If you’re inclined to support the channel and the site, please follow this link: PB-1000’s
Again, sorry for taking so long to get back, summer heat really slows me down.
what would be the outcome of running PB1000 with an SB1000 as a dual system, would this give slightly greater overall range, OR be just a rable of mixed up garble ???
I personally like to keep the subs matched. Some swear by mixing, but I’ve only ever had trouble with it.
Thanks for taking the time to reply, i have decide to go with 2 x SVS PB-2000 Subs, will finish setting up couple days time, think they will be brilliant.
Hi Ryan, thanks for taking the time to reply, i have listened to an SVS PB-1000 and PB-2000, both good, PB-2000 better of the two i thought.
Have now decided to go with two x SVS PB-2000 subs, think they will be awesome together.
Just setup the second SVS PB2000 as a dual, still need bit of tweeking over next week or so, but already the difference in the sound is unmistakable and totally recommend dual subs.
Love your site, lots more learning for me to do from reading through your articles.
Thanks for replying and the recommendations.
The PB-1000’s offer a lot of bass for the money, but I prefer the PB-2000’s as well.
Thank you! You might want to check out my Bass Hack Series on YouTube to get the most out of everything.
They will be nice!
Great review. Definitely make sense! Thanks a lot…we know you have reviewed all the ported subwoofer from SVS, however if time permits we would also like to know your detailed review on SB4000 and SB16 ultra.
Hi Ryan – Recently found your site and it’s wonderful. I started with one SVS SB-2000 a year ago – replacing a Yamaha YST-SW105. I chose SB-2000 for bland of music and theater and cost. It sits in a ~2,720 CF media room (11’Hx13’Wx19’L) corner. The bass is weak and I didn’t do the crawl to maximize deep bass. Then I got the 2nd SB-2000 a couple of months ago. OMG – what a huge difference! My sofa was fiercely vibrating. QED# – duals are a must for bass heads like us!
Okay, next challenge. I have a living room space ~6,530 CF (23’Wx24’Lx12’H). It is openly connected to the kitchen space (23’Wx12’Lx12’H) which is and extra ~3,270 CF. Now that is about ~9,800 CF total.

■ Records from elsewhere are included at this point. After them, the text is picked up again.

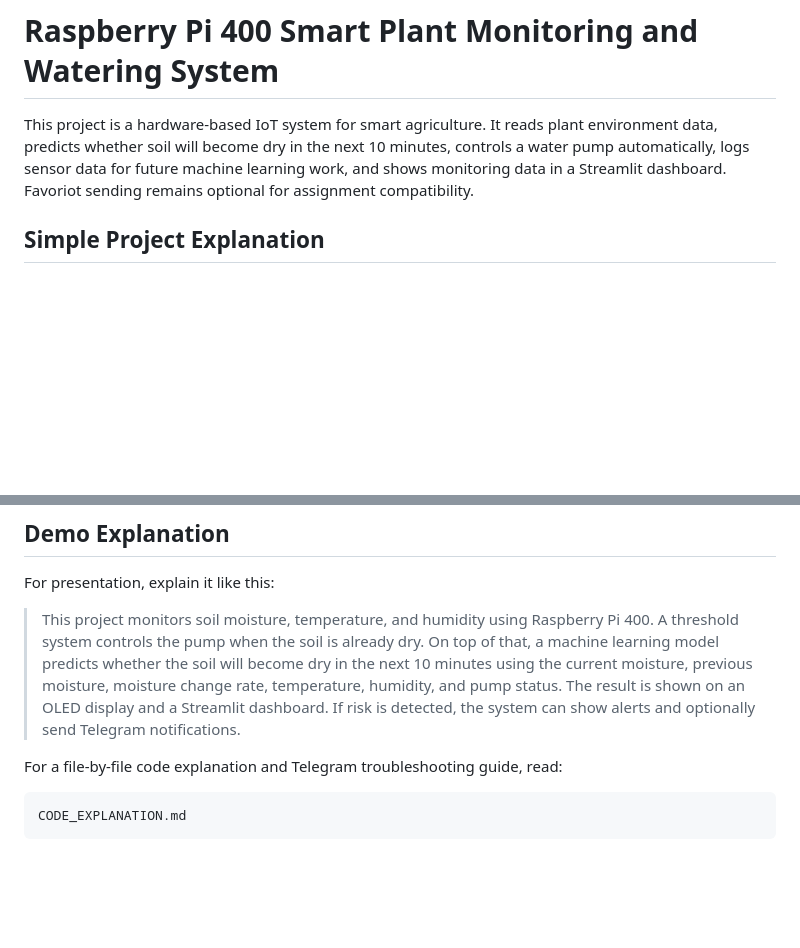
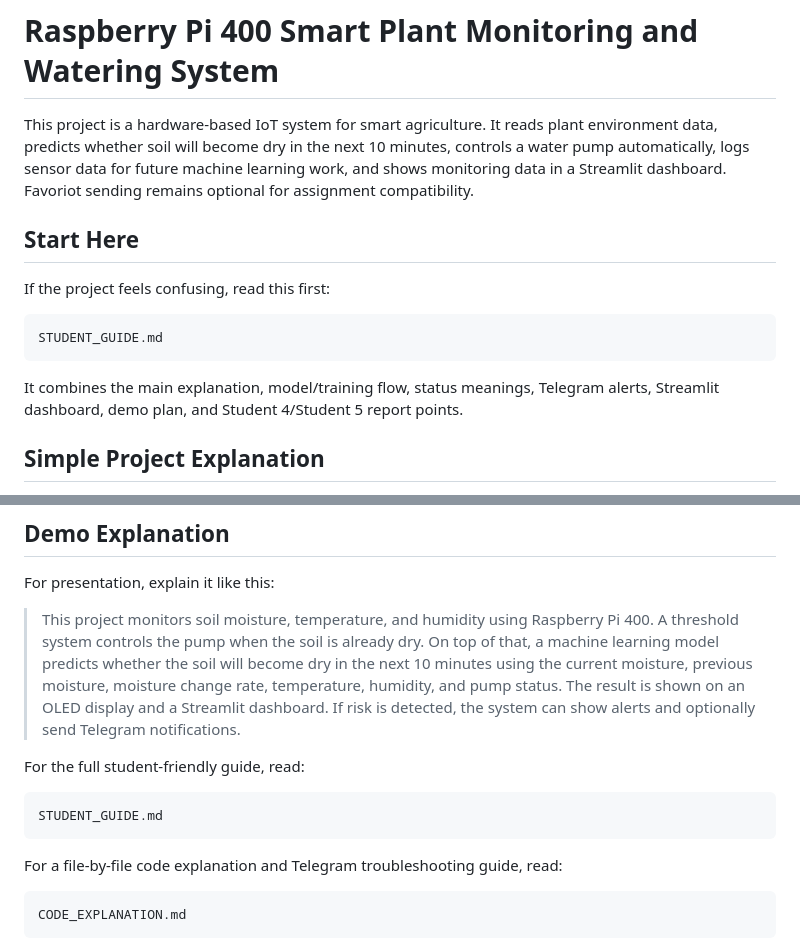
Before and after one commit to lukman2305/soil-moisture-iot, a Markdown page: README.md, 2 parts joined by grey strips. GitHub-like rendering; blank space fills up the shorter version.

Commit message:
Add student project guide

````diff
--- a/README.md
+++ b/README.md
@@ -1,6 +1,16 @@
 # Raspberry Pi 400 Smart Plant Monitoring and Watering System
 
 This project is a hardware-based IoT system for smart agriculture. It reads plant environment data, predicts whether soil will become dry in the next 10 minutes, controls a water pump automatically, logs sensor data for future machine learning work, and shows monitoring data in a Streamlit dashboard. Favoriot sending remains optional for assignment compatibility.
+
+## Start Here
+
+If the project feels confusing, read this first:
+
+```text
+STUDENT_GUIDE.md
+```
+
+It combines the main explanation, model/training flow, status meanings, Telegram alerts, Streamlit dashboard, demo plan, and Student 4/Student 5 report points.
 
 ## Simple Project Explanation
 
@@ -82,6 +92,12 @@ This means ML will warn or recommend, but it will not control the pump early unl
 For presentation, explain it like this:
 
 > This project monitors soil moisture, temperature, and humidity using Raspberry Pi 400. A threshold system controls the pump when the soil is already dry. On top of that, a machine learning model predicts whether the soil will become dry in the next 10 minutes using the current moisture, previous moisture, moisture change rate, temperature, humidity, and pump status. The result is shown on an OLED display and a Streamlit dashboard. If risk is detected, the system can show alerts and optionally send Telegram notifications.
+
+For the full student-friendly guide, read:
+
+```text
+STUDENT_GUIDE.md
+```
 
 For a file-by-file code explanation and Telegram troubleshooting guide, read:
 
````
Also changed, not shown: CODE_EXPLANATION.md (+2 -1 lines), STUDENT_GUIDE.md (added, +576 -0 lines).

Would dual PB-2000 be able to handle this size adequately? 2 weeks ago, I saw 1 PB12-NSD on sale at SVS Outlet for $450! I was thinking seriously for a set of those duals. Good price at ~$900 for a set of duals if a second one ever comes around. But there will be very little headroom for such a huge space. I wonder if I should just gamble and wait for Black Friday deals. Going beyond PB-2000 will break my bank (since I can’t justify already having a pair of SB-2000’s with my CFO at home).
Thanks so much,
Just so happens that the Labor day sale is happening right now! Like a few hours ago! The PB-2000’s are on sale, but there are only a few left, they are selling out pretty fast, they had 9 pages of sale items this morning, down to 6 pages now, so 1/3 sold out already. Here is the link: Labor Day 2019
Very good chance they will be gone by the end of the day, so grab them while you can! The PB-2000’s will do a good job, use the gain hack from my bass hack series to get the most out of them and the SB-2000’s. The 1 year trade up still applies, so if you get the approval, the PB-3000’s are outstanding, nearly the same impact as the PB-4000’s. Good luck!!
I would love to, but I can’t tolerate sealed subs due to an old head injury that still causes sound and light sensitivity. Ported are totally comfortable, sealed causes an uncomfortable pressure sensation.
I love my svs sb12 nsd sub